While the Chinese Chang’e-5 probe took off from the Moon after collecting rock samples and is about to return to Earth with its precious cargo, the only probe to do so since 1976, NASA has signed a contract for the collection of samples in robotic missions to be carried out in 2022-2023 for the astronomical sum of … 1 dollar. To be paid in three installments: 10% per contract, 10% at launch and the remaining 80% after collection. In reality it is a political-economic move for the rights to extraterrestrial resources, on which the United States is aiming to finance future space missions by private companies, a project that sees strong opposition from Russia and China.
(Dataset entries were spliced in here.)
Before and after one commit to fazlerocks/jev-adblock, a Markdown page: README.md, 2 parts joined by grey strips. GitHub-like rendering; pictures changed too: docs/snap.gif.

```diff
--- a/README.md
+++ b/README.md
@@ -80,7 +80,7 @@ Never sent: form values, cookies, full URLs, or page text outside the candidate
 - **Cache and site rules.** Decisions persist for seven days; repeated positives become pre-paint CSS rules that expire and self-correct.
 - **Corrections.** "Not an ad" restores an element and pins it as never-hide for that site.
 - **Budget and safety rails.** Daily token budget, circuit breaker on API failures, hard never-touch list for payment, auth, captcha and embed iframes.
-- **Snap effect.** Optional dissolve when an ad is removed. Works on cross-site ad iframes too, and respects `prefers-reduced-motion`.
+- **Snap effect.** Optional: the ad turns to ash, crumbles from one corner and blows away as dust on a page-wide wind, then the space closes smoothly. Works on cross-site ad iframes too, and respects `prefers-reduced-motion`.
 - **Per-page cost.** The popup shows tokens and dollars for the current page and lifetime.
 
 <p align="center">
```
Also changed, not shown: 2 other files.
The American space agency has signed four contracts with different companies: with Lunar Outpost for 1 dollar, with ispace Japan and ispace Europe for 5 thousand dollars each, and with Masten Space Systems for 15 thousand dollars. So with a total of $ 25,001, he solved the problem of collecting lunar samples. The idea that guided NASA, however, is not the economic one, but the signing of contracts to create a legal precedent for the exploitation of resources outside the Earth by private companies. “It is important to set a precedent that the private sector can extract and take of resources,” explained Mike Gold, NASA head of international relations. There is no international consensus on property rights and the 1967 Space Treaty is vague on this point.
The four companies will send their own robotic probes that will collect the samples, weighing between a few tens to a hundred grams, photograph them and carry out a “transfer of ownership” in favor of NASA on the spot. The missions have already been funded by companies linked to the space agency. The samples are not currently expected to return to Earth. In 2022 ispace Japan will collect samples at Lacus Somniorum (Lake of dreams); ispace Europa which is based in Luxembourg, the Californian Masten Space Systems and Lunar Outpost, which is based in Colorado, all in 2023 at the South Pole.
December 4, 2020 (change December 4, 2020 | 09:37)